> _WHAT THE TASK REQUIRES_: Within the entries below, find each line containing the word "RadialGradient" and copy it.

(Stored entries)

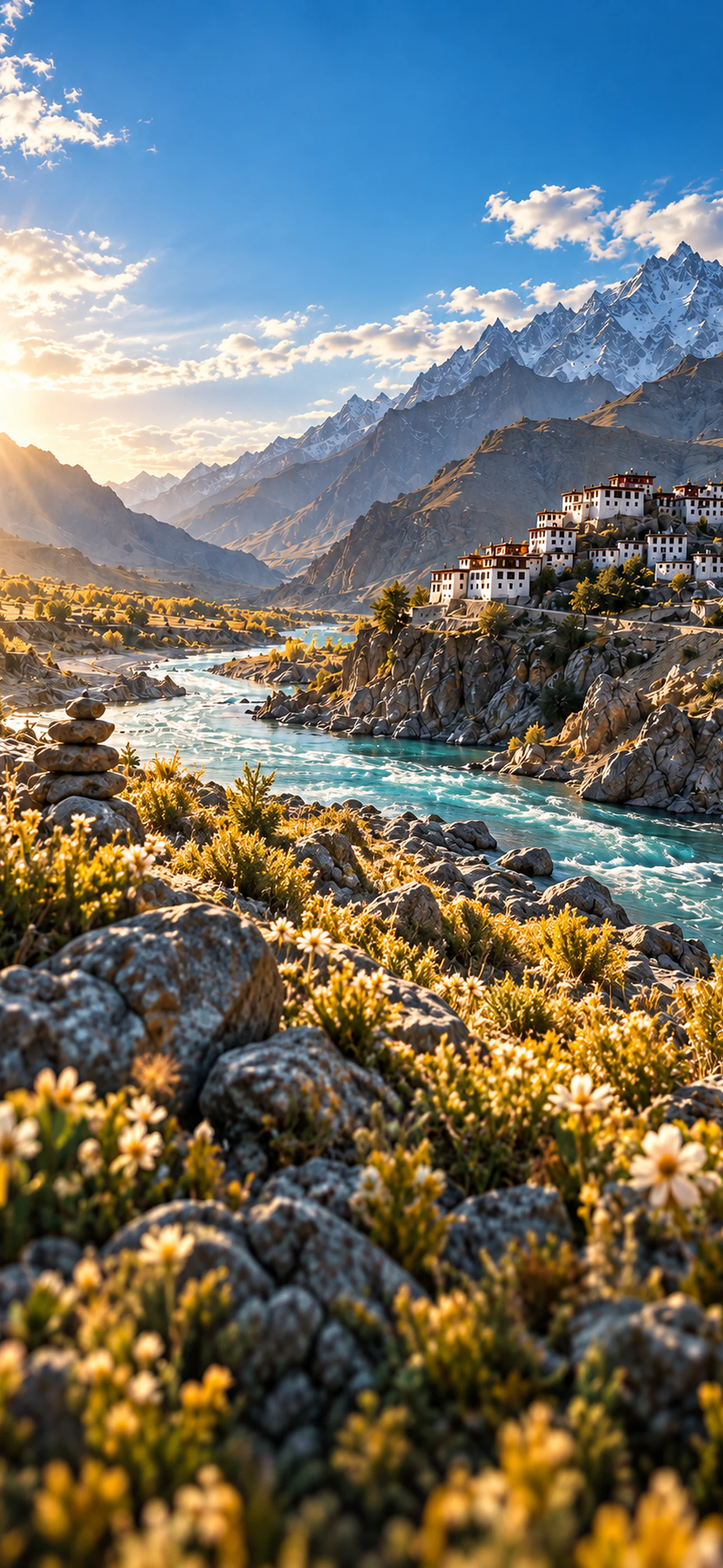
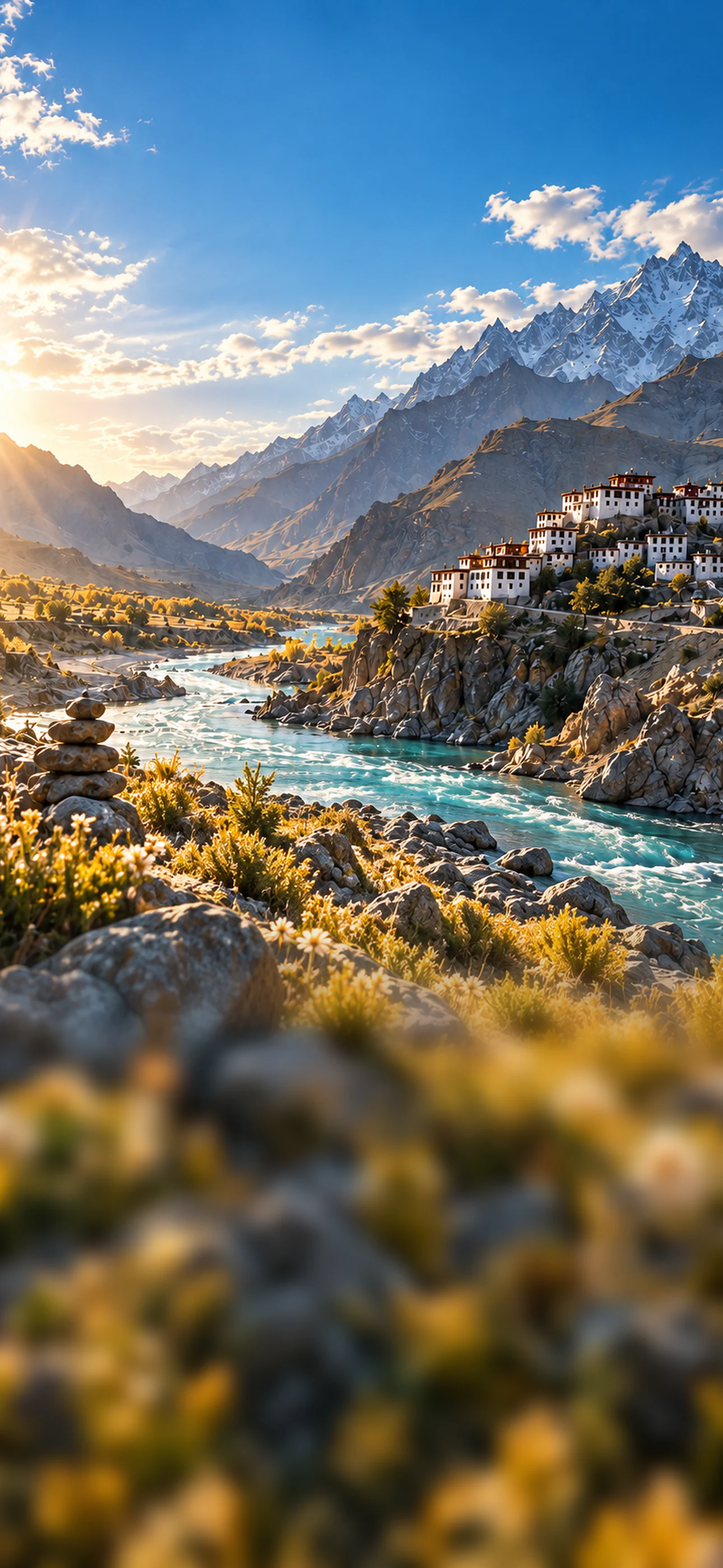
feat(home): real stone cairns and the goldens' depth of field
Cairns become lit, stacked stones instead of flat icons, and open days
match the golden's dashed outline. Home plates bake in the soft foreground
blur the goldens show behind the week row and cards.

Changed region(s): [[0.0, 0.5912, 1.0, 1.0], [0.4961, 0.9957, 0.5271, 1.0]]

diff --git a/src/features/home/today/Cairn.tsx b/src/features/home/today/Cairn.tsx
@@ -1,0 +1,84 @@
+import { useId } from 'react';
+import Svg, { Defs, Ellipse, G, RadialGradient, Stop } from 'react-native-svg';
+
+/** Stones from the base up, in a 40 x 40 box. Slightly off-axis, as a hand-built stack would be. */
+const STONES = [
+  { cx: 20, cy: 31.4, rx: 16.6, ry: 7.2 },
+  { cx: 19.6, cy: 21.2, rx: 11.6, ry: 5.2 },
+  { cx: 20.4, cy: 13.4, rx: 7.7, ry: 3.6 },
+  { cx: 20, cy: 7.4, rx: 4.5, ry: 2.9 },
+] as const;
+
+const SAND = [
+  { offset: 0, color: '#F3E4CF' },
+  { offset: 0.38, color: '#DEC4A5' },
+  { offset: 0.76, color: '#B99676' },
+  { offset: 1, color: '#7E5F47' },
+] as const;
+
+const OUTLINE = 'rgba(226,231,239,0.72)';
+const DASH = '5.2 2.6';
+
+function BuiltStack({ id }: { id: string }) {
+  return (
+    <>
+      <Defs>
+        {/* The light falls from upper left and is shared by every stone in the stack. */}
+        <RadialGradient id={`${id}s`} cx="36%" cy="24%" r="82%">
+          {SAND.map(({ offset, color }) => (
+            <Stop key={offset} offset={offset} stopColor={color} />
+          ))}
+        </RadialGradient>
+        <RadialGradient id={`${id}g`} cx="50%" cy="50%" r="50%">
+          <Stop offset="0" stopColor="#02060D" stopOpacity={0.62} />
+          <Stop offset="1" stopColor="#02060D" stopOpacity={0} />
+        </RadialGradient>
+        <RadialGradient id={`${id}c`} cx="50%" cy="50%" r="50%">
+          <Stop offset="0" stopColor="#3D2A1A" stopOpacity={0.55} />
+          <Stop offset="1" stopColor="#3D2A1A" stopOpacity={0} />
+        </RadialGradient>
+      </Defs>
+      <Ellipse cx={20.8} cy={36.6} rx={18.4} ry={3.2} fill={`url(#${id}g)`} />
+      {STONES.map((stone, index) => (
+        <G key={stone.cy}>
+          <Ellipse {...stone} fill={`url(#${id}s)`} />
+          {/* Each stone darkens where the next one rests on it, which is what gives the stack weight. */}
+          {index < STONES.length - 1 && (
+            <Ellipse
+              cx={STONES[index + 1]?.cx}
+              cy={stone.cy - stone.ry + 1.1}
+              rx={(STONES[index + 1]?.rx ?? 0) * 1.08}
+              ry={1.9}
+              fill={`url(#${id}c)`}
+            />
+          )}
+        </G>
+      ))}
+    </>
+  );
+}
+
+function OpenStack() {
+  return STONES.map((stone) => (
+    <Ellipse
+      key={stone.cy}
+      {...stone}
+      fill="none"
+      stroke={OUTLINE}
+      strokeWidth={1.25}
+      strokeDasharray={DASH}
+      strokeLinecap="round"
+    />
+  ));
+}
+
+/** A day of the week as a small stack of stones: built when completed, a dashed outline otherwise. */
+export function Cairn({ built, size }: { built: boolean; size: number }) {
+  // Ids must be unique per instance, and url(#...) cannot hold the colons React puts in useId.
+  const id = `cairn${useId().replaceAll(':', '')}`;
+  return (
+    <Svg width={size} height={size} viewBox="0 0 40 40" accessible={false}>
+      {built ? <BuiltStack id={id} /> : <OpenStack />}
+    </Svg>
+  );
+}

diff --git a/src/features/home/today/WeekRhythm.tsx b/src/features/home/today/WeekRhythm.tsx
@@ -2,7 +2,6 @@ import { StyleSheet, View } from 'react-native';
 import Svg, { Line } from 'react-native-svg';
 
 import { EchoText } from '@/components/EchoText';
-import { Icon } from '@/components/Icon';
 import { TrackedText } from '@/components/TrackedText';
 import { copy } from '@/content/copy';
 import { goldenCopy } from '@/content/goldenCopy';
@@ -10,11 +9,10 @@ import { useLayout } from '@/design/layout';
 import { useTheme } from '@/design/theme';
 import type { Rhythm } from '@/features/journal';
 
+import { Cairn } from './Cairn';
 import { homeLabels } from './homeLabels';
 
-const CAIRN_SIZE = 27;
-const CAIRN_DONE = '#EBD8BA'; // pale limestone, to match the stone above
-const CAIRN_OPEN = 'rgba(217,224,234,0.62)';
+const CAIRN_SIZE = 23;
 const LABEL_SIZE = 9.5;
 const TRAIL_INSET = 0.052; // of the row, so the trail stops short of each cairn
 const DAYS = 7;
@@ -81,11 +79,7 @@ export function WeekRhythm({ rhythm, loading }: { rhythm: Rhythm; loading: boole
               .filter(Boolean)
               .join(', ')}
           >
-            <Icon
-              name={completed ? 'cairn-filled' : 'cairn-outline'}
-              size={CAIRN_SIZE}
-              color={completed ? CAIRN_DONE : CAIRN_OPEN}
-            />
+            <Cairn built={completed} size={CAIRN_SIZE} />
             <TrackedText
               text={weekday.toUpperCase()}
               tracking={1.9}

diff --git a/docs/SPEC_CONFLICTS.md b/docs/SPEC_CONFLICTS.md
@@ -12,7 +12,7 @@ call so the build can proceed. **Owner review** marks the ones Chirag should con
 | C-03 | The spec places the header at safe top + 12 pt. The goldens place it about 5 pt above the safe top. | Use the golden. Implemented once in `ScreenShell`. |
 | C-04 | Rule 6 says the CTA is always 345 pt wide. Landing's golden shows 316 pt. | Use the golden width on Landing only. The button's styling is now an owner decision: `docs/OWNER_DECISIONS.md`, D-002. |
 | C-05 | The handoff requires `ReadabilityScrim`. The later plate README says plates are fully graded and forbids runtime overlays. | No global scrim, grain, or overlay. If text needs help on a screen, use a local treatment. |
-| C-06 | Production plates sit 8–60 pt higher than the goldens place them, putting titles on clouds. | Plates are repositioned at build time from `scripts/plate-placement.json`, and existing sky tapers into the gap. **Owner review** |
+| C-06 | Production plates sit 8–60 pt higher than the goldens place them, putting titles on clouds. | Plates are repositioned at build time from `scripts/plate-placement.json`, and existing sky tapers into the gap. Home plates also bake in the goldens' depth of field below the scenery. **Owner review** |
 | C-07 | The button token is 16 pt and the CTA height is 56 pt. Goldens show labels matching the `label` token (13 pt, 2.4 tracking) and 52–54 pt height. | CTAs use the `label` token. Height stays 56 pt: a non-negotiable rule and a better tap target. |
 | C-08 | The CTA maximum width is 345 pt in the handoff and 382 pt in the responsive spec. | 345 pt at reference width, up to 382 pt on larger phones. |
 | C-09 | Rule 8 says Day and Night share one layout, but Day Home and Night Home are different compositions. Both Homes also show text missing from the copy deck. | Build both compositions as drawn. The plate README confirms this is deliberate. Extra text lives in `src/content/goldenCopy.ts`. **Owner review** |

> _RESPONSE_:
+import Svg, { Defs, Ellipse, G, RadialGradient, Stop } from 'react-native-svg';
+        <RadialGradient id={`${id}s`} cx="36%" cy="24%" r="82%">
+        </RadialGradient>
+        <RadialGradient id={`${id}g`} cx="50%" cy="50%" r="50%">
+        </RadialGradient>
+        <RadialGradient id={`${id}c`} cx="50%" cy="50%" r="50%">
+        </RadialGradient>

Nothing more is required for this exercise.